→ WHAT YOU WILL DO: Every line in the records below with the string "late" is to be copied out.

Edit tracking data:
——
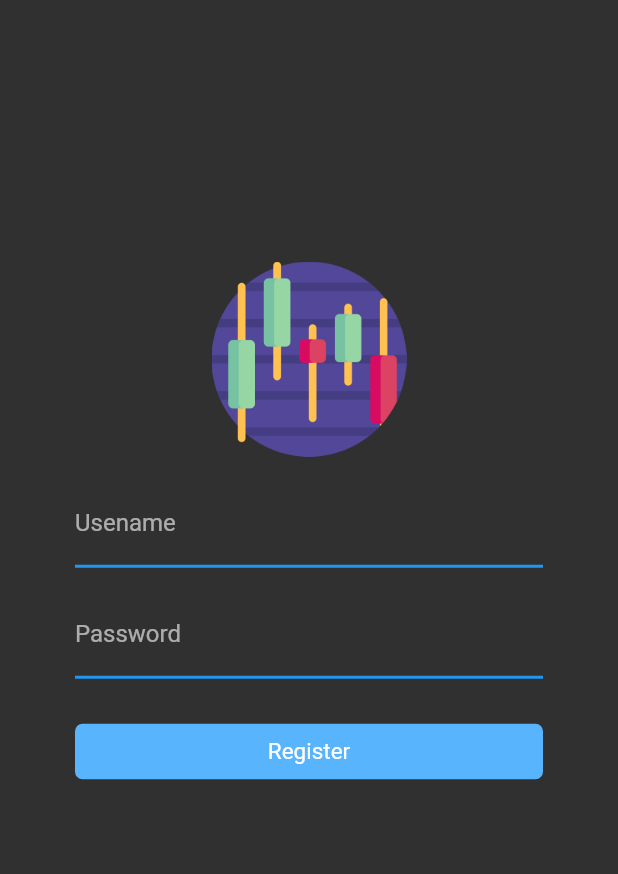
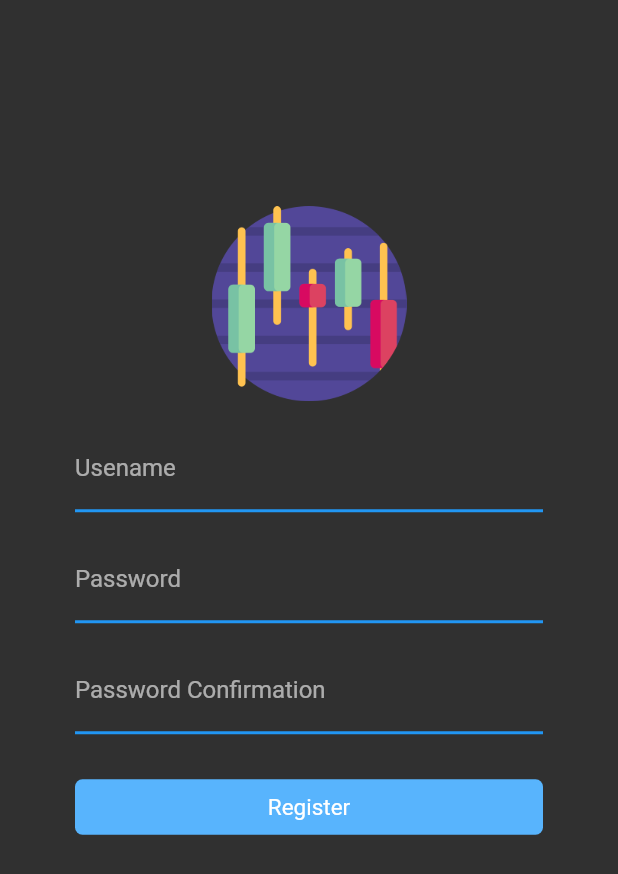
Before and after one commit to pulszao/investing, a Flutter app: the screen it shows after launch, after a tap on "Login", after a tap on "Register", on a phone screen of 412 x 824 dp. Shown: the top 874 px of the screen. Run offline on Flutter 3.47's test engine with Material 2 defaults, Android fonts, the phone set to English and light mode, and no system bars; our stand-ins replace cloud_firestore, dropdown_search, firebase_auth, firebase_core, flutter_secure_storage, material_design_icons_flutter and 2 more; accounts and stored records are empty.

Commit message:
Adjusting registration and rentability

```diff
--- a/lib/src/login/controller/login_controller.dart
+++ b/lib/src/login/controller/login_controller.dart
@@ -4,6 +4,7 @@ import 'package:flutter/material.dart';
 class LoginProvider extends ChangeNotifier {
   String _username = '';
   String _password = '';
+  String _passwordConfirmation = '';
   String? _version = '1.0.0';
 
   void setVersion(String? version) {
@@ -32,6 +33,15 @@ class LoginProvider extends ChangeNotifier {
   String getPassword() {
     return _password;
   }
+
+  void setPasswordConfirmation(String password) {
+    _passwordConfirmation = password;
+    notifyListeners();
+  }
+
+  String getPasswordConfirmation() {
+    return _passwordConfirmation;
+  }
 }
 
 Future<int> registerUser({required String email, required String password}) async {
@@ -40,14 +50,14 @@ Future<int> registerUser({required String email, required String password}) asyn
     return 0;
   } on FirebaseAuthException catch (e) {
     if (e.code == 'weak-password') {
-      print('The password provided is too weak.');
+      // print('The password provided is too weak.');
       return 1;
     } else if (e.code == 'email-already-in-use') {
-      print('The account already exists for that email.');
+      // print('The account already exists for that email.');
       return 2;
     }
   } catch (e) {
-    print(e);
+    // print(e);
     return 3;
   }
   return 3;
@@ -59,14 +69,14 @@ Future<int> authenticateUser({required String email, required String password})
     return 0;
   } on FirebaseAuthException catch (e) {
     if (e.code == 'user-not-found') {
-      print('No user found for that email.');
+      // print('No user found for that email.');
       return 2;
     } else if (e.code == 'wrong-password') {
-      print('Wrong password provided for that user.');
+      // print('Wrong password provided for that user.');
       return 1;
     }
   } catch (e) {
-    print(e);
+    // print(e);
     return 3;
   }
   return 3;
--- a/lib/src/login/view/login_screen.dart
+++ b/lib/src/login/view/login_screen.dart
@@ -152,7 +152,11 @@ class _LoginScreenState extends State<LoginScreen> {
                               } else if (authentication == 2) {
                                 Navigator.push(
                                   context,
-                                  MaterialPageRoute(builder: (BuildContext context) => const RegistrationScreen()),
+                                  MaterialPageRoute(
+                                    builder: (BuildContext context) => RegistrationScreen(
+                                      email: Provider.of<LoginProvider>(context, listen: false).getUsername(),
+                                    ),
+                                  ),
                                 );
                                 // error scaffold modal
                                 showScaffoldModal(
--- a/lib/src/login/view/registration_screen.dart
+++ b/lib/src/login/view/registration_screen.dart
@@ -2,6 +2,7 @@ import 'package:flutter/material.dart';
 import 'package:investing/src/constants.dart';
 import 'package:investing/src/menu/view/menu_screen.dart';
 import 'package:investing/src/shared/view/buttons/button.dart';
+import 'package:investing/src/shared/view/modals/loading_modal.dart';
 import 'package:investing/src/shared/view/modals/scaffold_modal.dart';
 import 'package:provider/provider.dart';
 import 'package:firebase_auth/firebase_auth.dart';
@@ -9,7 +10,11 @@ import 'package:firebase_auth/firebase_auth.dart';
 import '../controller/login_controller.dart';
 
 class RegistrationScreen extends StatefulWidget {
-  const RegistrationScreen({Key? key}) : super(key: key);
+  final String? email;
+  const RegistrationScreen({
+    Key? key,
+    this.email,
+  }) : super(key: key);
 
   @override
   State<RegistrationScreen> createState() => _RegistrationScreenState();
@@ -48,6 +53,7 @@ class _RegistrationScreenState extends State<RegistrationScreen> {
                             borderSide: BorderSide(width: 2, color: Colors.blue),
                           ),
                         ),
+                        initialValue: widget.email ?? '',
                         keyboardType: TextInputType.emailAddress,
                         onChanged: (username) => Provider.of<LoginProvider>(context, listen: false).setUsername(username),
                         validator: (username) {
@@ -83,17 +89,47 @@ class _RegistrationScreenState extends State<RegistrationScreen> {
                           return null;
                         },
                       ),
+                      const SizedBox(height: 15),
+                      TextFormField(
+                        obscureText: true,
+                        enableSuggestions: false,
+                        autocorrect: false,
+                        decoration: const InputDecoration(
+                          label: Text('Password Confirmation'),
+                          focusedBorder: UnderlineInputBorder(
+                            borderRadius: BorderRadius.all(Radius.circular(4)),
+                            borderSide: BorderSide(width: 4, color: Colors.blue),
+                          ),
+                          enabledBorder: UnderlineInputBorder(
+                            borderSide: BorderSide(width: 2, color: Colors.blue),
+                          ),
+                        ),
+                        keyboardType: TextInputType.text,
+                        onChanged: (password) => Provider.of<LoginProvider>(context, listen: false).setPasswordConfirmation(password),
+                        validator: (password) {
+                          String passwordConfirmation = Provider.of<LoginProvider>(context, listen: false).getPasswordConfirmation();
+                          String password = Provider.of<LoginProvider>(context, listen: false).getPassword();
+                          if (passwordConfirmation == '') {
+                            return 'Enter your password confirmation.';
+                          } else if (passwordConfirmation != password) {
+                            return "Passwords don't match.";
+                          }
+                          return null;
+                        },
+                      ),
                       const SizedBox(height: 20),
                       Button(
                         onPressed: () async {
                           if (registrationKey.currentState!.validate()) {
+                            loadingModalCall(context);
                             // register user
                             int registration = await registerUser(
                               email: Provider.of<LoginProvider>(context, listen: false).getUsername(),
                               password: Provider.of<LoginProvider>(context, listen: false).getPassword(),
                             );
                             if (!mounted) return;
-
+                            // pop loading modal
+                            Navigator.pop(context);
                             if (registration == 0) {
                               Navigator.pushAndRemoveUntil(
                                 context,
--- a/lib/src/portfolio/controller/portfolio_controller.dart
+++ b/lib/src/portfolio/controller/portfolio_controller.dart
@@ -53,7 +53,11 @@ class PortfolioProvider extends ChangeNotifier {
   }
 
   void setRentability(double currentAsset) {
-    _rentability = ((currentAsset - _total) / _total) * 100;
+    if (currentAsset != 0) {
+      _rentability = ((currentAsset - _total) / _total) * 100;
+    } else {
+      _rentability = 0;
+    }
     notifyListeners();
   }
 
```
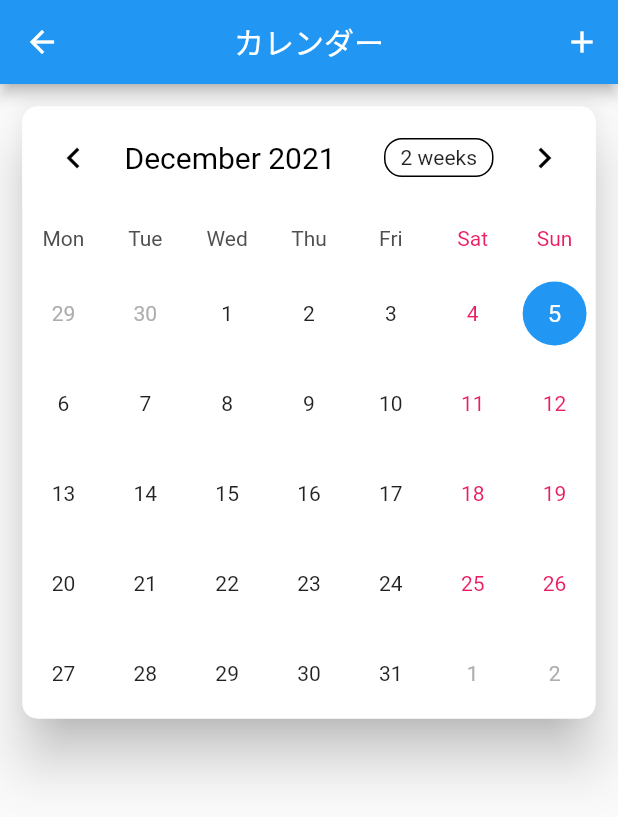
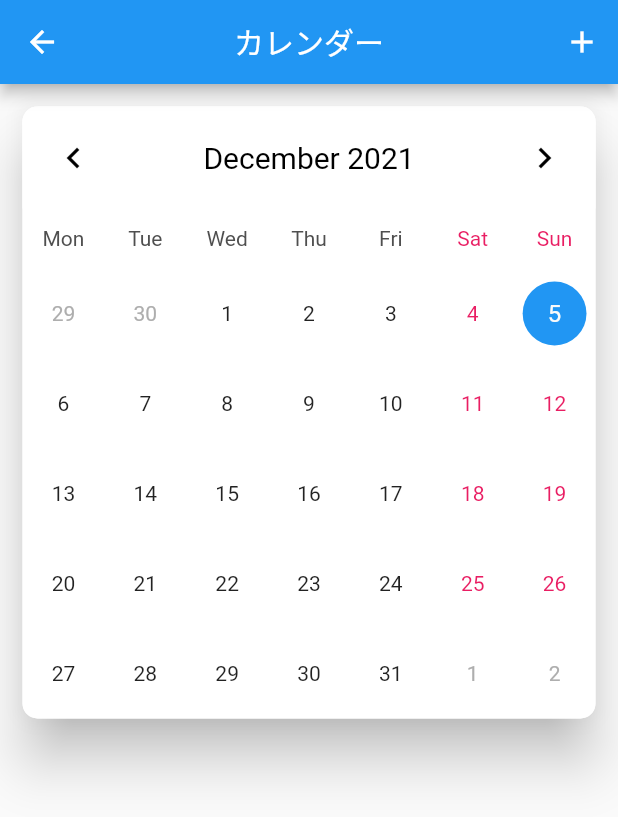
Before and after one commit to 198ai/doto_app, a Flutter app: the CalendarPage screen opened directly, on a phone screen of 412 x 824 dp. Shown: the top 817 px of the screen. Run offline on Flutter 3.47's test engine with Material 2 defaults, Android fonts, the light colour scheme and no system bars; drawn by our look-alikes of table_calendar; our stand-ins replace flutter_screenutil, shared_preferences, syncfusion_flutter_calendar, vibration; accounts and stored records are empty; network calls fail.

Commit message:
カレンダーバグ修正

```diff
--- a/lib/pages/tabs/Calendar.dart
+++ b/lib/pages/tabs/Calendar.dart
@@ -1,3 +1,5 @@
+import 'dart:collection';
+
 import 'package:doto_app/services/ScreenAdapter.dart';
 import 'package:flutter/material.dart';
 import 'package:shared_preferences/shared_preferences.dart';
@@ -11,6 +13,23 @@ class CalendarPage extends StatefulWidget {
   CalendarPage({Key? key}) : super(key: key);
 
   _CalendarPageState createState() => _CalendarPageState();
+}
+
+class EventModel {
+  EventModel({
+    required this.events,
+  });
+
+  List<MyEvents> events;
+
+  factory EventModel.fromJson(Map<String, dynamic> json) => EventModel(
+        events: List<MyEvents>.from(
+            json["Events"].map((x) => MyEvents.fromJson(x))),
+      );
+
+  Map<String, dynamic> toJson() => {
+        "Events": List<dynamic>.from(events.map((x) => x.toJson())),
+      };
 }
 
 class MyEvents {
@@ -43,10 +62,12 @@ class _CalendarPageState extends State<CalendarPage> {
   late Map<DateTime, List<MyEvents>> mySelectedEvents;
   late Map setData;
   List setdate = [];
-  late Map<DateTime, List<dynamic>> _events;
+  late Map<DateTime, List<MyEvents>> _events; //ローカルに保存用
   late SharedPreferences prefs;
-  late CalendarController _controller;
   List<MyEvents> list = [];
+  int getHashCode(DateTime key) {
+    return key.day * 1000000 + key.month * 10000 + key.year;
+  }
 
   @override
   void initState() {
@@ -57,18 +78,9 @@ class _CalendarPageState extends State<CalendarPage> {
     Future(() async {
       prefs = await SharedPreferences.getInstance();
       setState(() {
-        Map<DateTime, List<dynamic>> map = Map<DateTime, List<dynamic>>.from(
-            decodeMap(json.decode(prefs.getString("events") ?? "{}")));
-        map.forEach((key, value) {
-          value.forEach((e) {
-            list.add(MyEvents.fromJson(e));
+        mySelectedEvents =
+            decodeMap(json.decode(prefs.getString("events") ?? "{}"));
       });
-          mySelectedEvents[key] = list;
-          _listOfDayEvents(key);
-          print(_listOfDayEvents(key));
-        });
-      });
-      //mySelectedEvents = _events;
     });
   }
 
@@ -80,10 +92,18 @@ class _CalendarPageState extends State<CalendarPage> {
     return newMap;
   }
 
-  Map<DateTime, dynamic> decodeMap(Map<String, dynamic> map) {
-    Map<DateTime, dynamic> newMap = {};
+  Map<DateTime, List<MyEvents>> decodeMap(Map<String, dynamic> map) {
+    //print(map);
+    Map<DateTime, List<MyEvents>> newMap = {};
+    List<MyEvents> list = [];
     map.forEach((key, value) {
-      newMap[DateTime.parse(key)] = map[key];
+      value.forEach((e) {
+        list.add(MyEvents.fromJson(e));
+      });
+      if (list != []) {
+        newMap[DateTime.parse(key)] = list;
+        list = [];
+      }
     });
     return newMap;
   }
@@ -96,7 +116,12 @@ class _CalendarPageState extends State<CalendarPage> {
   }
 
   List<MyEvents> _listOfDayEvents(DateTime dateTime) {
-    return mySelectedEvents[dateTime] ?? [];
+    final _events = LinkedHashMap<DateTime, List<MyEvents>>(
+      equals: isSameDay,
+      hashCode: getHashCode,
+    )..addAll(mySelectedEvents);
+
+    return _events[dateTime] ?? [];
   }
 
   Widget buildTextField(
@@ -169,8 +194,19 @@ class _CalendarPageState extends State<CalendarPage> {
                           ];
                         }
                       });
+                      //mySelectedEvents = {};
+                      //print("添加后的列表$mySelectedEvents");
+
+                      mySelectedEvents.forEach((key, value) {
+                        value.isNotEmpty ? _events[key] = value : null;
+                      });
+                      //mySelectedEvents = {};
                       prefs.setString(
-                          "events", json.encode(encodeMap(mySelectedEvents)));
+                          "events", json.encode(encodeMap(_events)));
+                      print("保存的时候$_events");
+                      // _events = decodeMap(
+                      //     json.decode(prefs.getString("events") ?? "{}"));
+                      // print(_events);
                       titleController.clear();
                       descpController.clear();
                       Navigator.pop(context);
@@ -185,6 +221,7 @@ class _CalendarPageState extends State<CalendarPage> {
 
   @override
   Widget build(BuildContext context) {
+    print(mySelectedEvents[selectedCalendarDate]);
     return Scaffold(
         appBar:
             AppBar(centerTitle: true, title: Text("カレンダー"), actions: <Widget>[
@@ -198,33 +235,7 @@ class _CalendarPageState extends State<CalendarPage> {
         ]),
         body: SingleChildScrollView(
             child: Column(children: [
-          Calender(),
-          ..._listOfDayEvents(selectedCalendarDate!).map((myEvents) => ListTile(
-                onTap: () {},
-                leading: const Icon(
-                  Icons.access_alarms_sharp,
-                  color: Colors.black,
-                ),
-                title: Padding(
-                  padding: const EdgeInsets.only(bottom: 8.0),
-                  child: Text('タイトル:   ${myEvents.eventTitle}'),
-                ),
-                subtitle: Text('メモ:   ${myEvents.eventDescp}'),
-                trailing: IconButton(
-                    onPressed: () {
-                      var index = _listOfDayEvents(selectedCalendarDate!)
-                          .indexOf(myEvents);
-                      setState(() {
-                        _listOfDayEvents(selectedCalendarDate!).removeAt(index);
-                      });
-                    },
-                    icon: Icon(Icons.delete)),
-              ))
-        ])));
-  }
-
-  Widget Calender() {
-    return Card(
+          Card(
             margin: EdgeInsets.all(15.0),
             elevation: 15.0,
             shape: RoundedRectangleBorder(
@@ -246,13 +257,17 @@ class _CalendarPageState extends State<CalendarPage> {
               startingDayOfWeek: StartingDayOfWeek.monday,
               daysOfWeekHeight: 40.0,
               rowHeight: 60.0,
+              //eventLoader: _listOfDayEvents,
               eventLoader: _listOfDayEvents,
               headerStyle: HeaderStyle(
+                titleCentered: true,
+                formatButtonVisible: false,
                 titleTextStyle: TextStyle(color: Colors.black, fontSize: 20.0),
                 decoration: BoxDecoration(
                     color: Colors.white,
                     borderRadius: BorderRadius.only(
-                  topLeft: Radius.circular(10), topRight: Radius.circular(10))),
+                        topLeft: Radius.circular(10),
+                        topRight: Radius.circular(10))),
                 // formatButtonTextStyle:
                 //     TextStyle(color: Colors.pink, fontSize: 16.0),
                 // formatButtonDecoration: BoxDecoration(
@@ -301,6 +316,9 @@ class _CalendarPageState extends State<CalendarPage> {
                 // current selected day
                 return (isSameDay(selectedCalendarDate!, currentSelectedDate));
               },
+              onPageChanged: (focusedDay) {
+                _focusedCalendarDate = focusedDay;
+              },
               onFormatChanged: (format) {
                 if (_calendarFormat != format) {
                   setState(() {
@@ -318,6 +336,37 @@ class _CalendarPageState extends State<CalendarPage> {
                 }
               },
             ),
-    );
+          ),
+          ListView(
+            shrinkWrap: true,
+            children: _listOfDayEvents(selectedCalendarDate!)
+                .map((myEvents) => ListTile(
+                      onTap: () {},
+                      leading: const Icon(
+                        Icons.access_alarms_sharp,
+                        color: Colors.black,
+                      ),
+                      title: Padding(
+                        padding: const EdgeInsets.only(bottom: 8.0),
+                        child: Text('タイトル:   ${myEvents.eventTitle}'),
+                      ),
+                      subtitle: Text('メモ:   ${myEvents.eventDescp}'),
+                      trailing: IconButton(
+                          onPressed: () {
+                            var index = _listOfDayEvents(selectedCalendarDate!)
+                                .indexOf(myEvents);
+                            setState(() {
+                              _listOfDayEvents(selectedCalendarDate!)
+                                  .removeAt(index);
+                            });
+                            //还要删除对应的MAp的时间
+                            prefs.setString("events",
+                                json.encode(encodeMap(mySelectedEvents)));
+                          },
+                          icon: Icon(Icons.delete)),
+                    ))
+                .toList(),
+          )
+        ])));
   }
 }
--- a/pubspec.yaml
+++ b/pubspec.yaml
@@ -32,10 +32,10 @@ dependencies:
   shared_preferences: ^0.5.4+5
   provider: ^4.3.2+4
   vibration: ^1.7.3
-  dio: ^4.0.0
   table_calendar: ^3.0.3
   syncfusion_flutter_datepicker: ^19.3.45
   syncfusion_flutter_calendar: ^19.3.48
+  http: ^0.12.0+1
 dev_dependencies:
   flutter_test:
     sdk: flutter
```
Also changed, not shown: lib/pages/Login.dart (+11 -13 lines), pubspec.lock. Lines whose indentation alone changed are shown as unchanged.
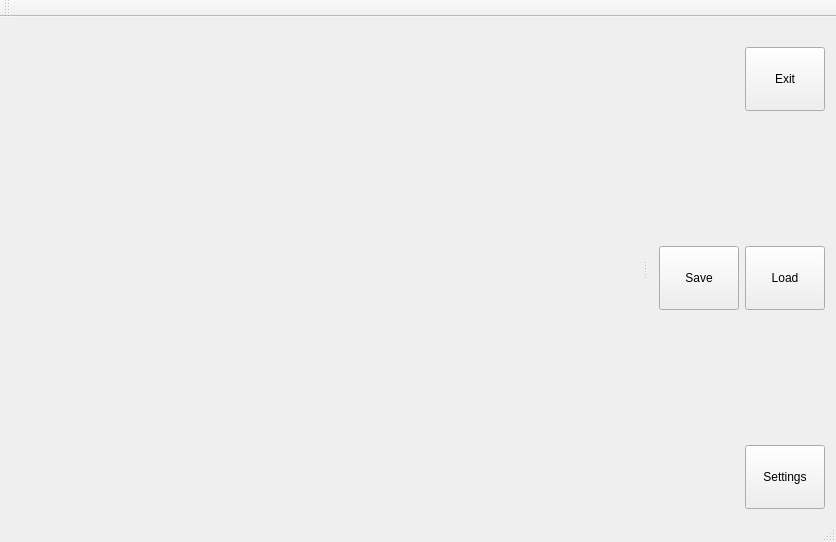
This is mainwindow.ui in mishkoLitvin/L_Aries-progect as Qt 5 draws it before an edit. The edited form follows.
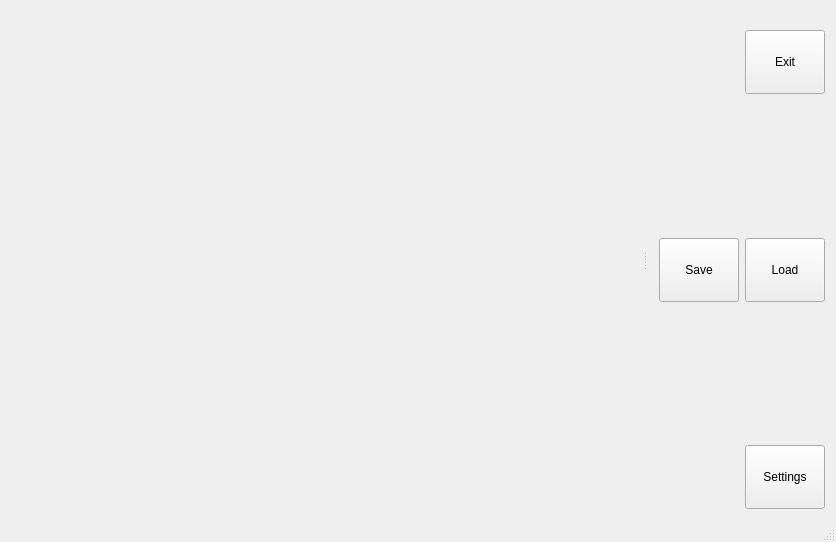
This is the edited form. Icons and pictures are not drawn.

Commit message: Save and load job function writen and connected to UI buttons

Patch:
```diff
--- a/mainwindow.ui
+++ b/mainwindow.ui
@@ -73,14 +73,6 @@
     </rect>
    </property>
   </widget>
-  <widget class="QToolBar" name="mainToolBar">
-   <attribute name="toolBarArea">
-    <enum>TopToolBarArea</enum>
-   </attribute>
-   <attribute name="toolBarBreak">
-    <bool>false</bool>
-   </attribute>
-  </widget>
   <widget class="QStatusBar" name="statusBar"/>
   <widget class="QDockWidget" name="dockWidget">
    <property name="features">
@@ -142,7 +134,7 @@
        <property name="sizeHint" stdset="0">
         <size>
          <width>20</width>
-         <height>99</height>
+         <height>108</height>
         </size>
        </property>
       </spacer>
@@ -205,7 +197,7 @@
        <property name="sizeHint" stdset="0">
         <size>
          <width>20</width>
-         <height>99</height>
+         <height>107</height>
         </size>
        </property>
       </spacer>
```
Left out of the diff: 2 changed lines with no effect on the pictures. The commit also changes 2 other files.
——
→ RESULT OF THIS EXERCISE:
   late Map<DateTime, List<MyEvents>> mySelectedEvents;
   late Map setData;
-  late Map<DateTime, List<dynamic>> _events;
+  late Map<DateTime, List<MyEvents>> _events; //ローカルに保存用
   late SharedPreferences prefs;
-  late CalendarController _controller;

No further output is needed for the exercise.